◆ **What the exercise asks**
The reply should match the listing below character for character, except that no image is carried over.
┄┄┄┄┄┄┄┄┄┄
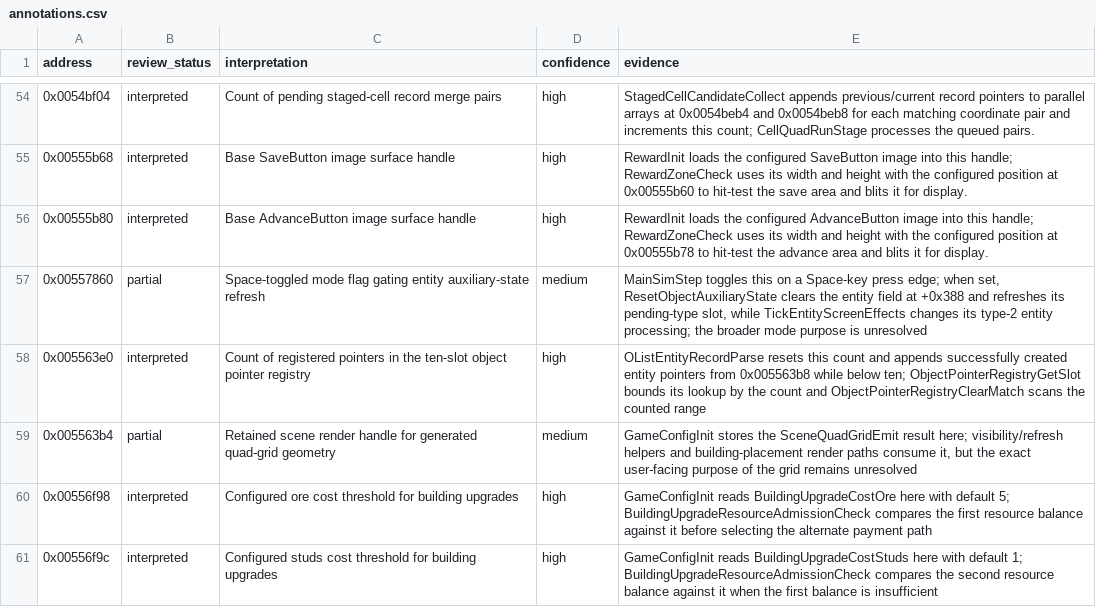
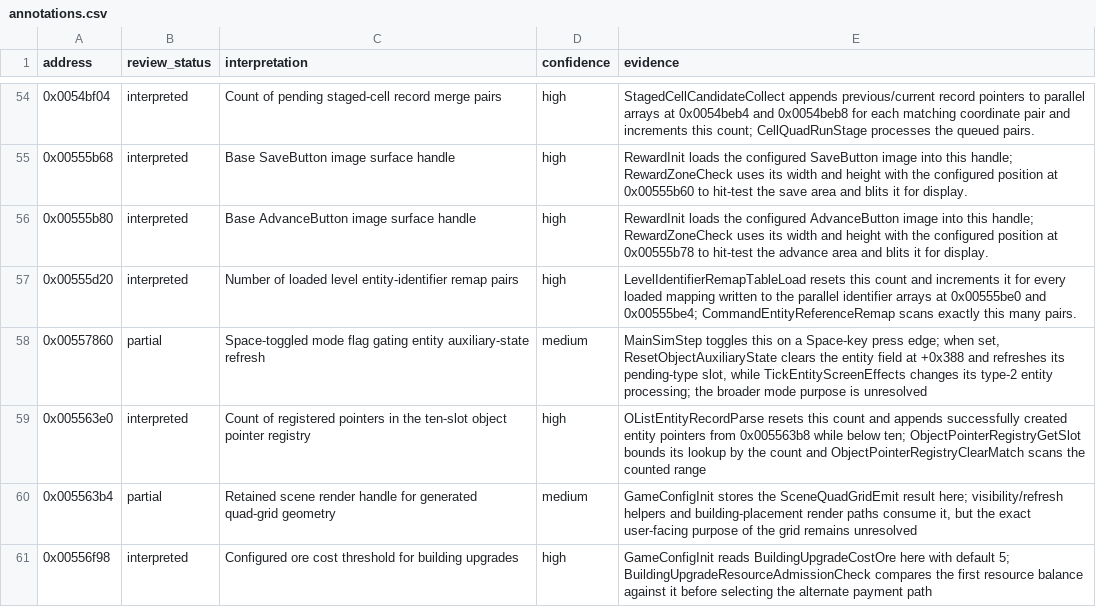
Before and after one commit to robbert229/lrr-portable, a CSV file: docs/dat/annotations.csv, drawn as a sheet; only a part is shown, gaps mark what is left out; the shorter side is filled out with more unchanged rows.

Commit message:
docs: classify entity remap pair count

```diff
--- a/docs/dat/annotations.csv
+++ b/docs/dat/annotations.csv
@@ -56,2 +56,3 @@ address,review_status,interpretation,confidence,evidence
 0x00555b80,interpreted,Base AdvanceButton image surface handle,high,"RewardInit loads the configured AdvanceButton image into this handle; RewardZoneCheck uses its width and height with the configured position at 0x00555b78 to hit-test the advance area and blits it for display."
+0x00555d20,interpreted,Number of loaded level entity-identifier remap pairs,high,"LevelIdentifierRemapTableLoad resets this count and increments it for every loaded mapping written to the parallel identifier arrays at 0x00555be0 and 0x00555be4; CommandEntityReferenceRemap scans exactly this many pairs."
 0x00557860,partial,Space-toggled mode flag gating entity auxiliary-state refresh,medium,"MainSimStep toggles this on a Space-key press edge; when set, ResetObjectAuxiliaryState clears the entity field at +0x388 and refreshes its pending-type slot, while TickEntityScreenEffects changes its type-2 entity processing; the broader mode purpose is unresolved"
```
Also changed, not shown: 2 other files.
┄┄┄┄┄┄┄┄┄┄
◆ **Result for this task**
Before and after one commit to robbert229/lrr-portable, a CSV file: docs/dat/annotations.csv, drawn as a sheet; only a part is shown, gaps mark what is left out; the shorter side is filled out with more unchanged rows.

Commit message:
docs: classify entity remap pair count

```diff
--- a/docs/dat/annotations.csv
+++ b/docs/dat/annotations.csv
@@ -56,2 +56,3 @@ address,review_status,interpretation,confidence,evidence
 0x00555b80,interpreted,Base AdvanceButton image surface handle,high,"RewardInit loads the configured AdvanceButton image into this handle; RewardZoneCheck uses its width and height with the configured position at 0x00555b78 to hit-test the advance area and blits it for display."
+0x00555d20,interpreted,Number of loaded level entity-identifier remap pairs,high,"LevelIdentifierRemapTableLoad resets this count and increments it for every loaded mapping written to the parallel identifier arrays at 0x00555be0 and 0x00555be4; CommandEntityReferenceRemap scans exactly this many pairs."
 0x00557860,partial,Space-toggled mode flag gating entity auxiliary-state refresh,medium,"MainSimStep toggles this on a Space-key press edge; when set, ResetObjectAuxiliaryState clears the entity field at +0x388 and refreshes its pending-type slot, while TickEntityScreenEffects changes its type-2 entity processing; the broader mode purpose is unresolved"
```
Also changed, not shown: 2 other files.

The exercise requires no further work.